In Our World, Before & After, we're asking our favorite culture writers, cooks, and home/design experts to describe how life will be different after COVID-19—with essays on cooking and being at home, the new ways and foods we’ll eat, plus travel guides (both real and imagined).
The best meals I have ever made are the ones I make up in my head. I spend a lot of time pottering around up there in the dusty recesses of my mind: I rehearse earth-shaking put-downs; I wonder how I’d explain things like bootcut jeans to an alien (how could an alien ever understand how a couple of inches around the ankle could change your trousers’ entire cultural DNA?); I hash out the details of my dream career du jour—pastry chef one day, psychiatric nurse the next. I date women soccer stars! I skateboard! But most of all, I cook.
My daydream cooking is usually wild and weird, the kind of food that you’d expect a child to dream up. There’s a cake I often imagine making: a bubblegum-pink cake with strawberry goo running through the middle like a sugar artery. On my phone, I keep a list of dream ice cream flavors which swing between the coyly experimental (bay with honeyed peach) and the recklessly dreamy (thunder and lightning, lemon grove, blueberry dream). I do all this outrageous cooking with my head resting heavy on my pillow or my fingertips wrinkling in the bathtub. “Fold the whipped egg whites into the silky molten chocolate,” I muse from the comfort of my bed, popping another grape in my mouth.
You’d think that the more vibrant my fantasy food life, the more I would cook in real life: that these daydreams, like appetizers before the main course, would stoke a hunger for more. But my mind-cooking is most insistent at precisely those times when the kitchen seems like an impossible place. If my relationship with food starts to falter and I feel nervous about calories in and energy burned, I think instead about Bruce Bogtrotter’s infamous chocolate cake in Matilda, the eating of which is a greedy, defiant act. After a binge—when my veins seem to course with sugar and my head throbs—I soothe myself dreaming about tiny, meditative food rituals: shaping gnocchi, frying plantain, picking garden peas up on the prongs of a fork.

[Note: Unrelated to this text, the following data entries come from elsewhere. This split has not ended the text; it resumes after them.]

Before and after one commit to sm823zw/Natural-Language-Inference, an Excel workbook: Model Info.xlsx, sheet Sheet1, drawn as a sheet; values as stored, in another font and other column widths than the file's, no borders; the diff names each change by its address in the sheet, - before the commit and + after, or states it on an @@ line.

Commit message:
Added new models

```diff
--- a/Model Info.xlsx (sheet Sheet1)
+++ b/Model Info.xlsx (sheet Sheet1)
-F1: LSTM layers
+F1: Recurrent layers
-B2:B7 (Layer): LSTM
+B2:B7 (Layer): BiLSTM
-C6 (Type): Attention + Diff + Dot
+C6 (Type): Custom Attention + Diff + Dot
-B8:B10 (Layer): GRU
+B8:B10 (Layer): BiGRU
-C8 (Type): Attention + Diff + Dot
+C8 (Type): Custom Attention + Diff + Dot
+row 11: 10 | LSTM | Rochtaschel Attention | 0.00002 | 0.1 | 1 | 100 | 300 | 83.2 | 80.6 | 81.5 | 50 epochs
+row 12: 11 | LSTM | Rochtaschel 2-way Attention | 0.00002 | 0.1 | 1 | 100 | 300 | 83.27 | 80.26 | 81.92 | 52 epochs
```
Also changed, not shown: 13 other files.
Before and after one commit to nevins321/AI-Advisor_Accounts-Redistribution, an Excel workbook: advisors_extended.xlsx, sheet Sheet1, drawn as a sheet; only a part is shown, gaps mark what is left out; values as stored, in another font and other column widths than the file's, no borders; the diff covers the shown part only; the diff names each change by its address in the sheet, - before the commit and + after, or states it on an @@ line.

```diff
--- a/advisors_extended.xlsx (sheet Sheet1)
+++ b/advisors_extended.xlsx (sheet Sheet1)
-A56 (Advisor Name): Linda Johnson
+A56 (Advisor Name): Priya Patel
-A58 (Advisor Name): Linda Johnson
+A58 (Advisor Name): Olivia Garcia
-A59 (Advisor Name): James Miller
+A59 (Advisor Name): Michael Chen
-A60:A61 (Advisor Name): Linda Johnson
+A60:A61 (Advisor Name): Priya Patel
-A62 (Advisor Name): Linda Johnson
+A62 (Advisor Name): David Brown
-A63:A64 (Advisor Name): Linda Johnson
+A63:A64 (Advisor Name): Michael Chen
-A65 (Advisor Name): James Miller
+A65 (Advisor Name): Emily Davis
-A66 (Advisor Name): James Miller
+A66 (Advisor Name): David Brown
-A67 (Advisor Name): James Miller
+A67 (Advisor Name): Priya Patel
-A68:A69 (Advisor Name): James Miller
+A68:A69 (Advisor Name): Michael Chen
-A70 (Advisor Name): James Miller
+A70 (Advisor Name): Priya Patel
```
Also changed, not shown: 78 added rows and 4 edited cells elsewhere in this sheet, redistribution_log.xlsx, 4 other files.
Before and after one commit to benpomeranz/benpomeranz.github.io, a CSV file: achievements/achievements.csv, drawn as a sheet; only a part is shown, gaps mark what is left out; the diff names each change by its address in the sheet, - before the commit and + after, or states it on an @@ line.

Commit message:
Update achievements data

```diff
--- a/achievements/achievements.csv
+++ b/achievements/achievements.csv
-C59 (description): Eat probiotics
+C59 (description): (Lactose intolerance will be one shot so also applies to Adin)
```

These fever dreams are at their most outrageous when I begin to feel lonely. When I’m isolated—often by choice, but sometimes, like now, by circumstance—my anxiety mounts until I’m half-feral. I steal into the kitchen under cover of darkness like a marauding fox. I eat whole bars of chocolate by phone-torchlight in my room. Yet in the safe space between my two ears, I twirl around a fantasy kitchen in a summer dress, squeezing lemons and sniffing sprigs of rosemary, making a croquembouche like it’s no big deal and whisking cream to perfect, billowing peaks. Ideas for cookbooks that I’ll never write and recipes I’ll never make start cluttering my notebooks. I spin myself into a frenzy of culinary maybes while my belly rumbles and my skin breaks out.
In the hazy moments before he falls asleep, Jonathan Katz drifts into fantasies of braising brisket, making gefilte fish and plaiting the soft, supple dough of homemade berches (a German–Jewish variety of challah, with the addition of mashed potato in the dough). For food blogger Jonathan, these reveries are a kind of calming bedtime ritual. “When I am having trouble falling asleep, and I miss my partner and my family—they're 200 miles away, in another state—I start thinking about all the stuff I want to cook for them,” he shared. “I'm much calmer and happier as I think about making these foods.”
These flights of fancy do much more than simply lull Jonathan to sleep. He has written about being autistic and about the particular challenges this can present in the kitchen: too much bright light or extreme heat can overwhelm him; the clatter of pots and pans can overstimulate his senses to the point of distraction. But when he cooks in the vast, lawless space of his own imagination, he is free to mold the processes of cooking to suit his needs: he “edits out” the sticky, gummy texture of the dough he kneads for his imaginary berches; he amplifies the sweet scent of maple syrup, or the feeling of shredding cabbage leaves between bare hands. It's lovely, he says, and very bizarre—a kind of “sensory dreaming” in which the rules are his to bend and break.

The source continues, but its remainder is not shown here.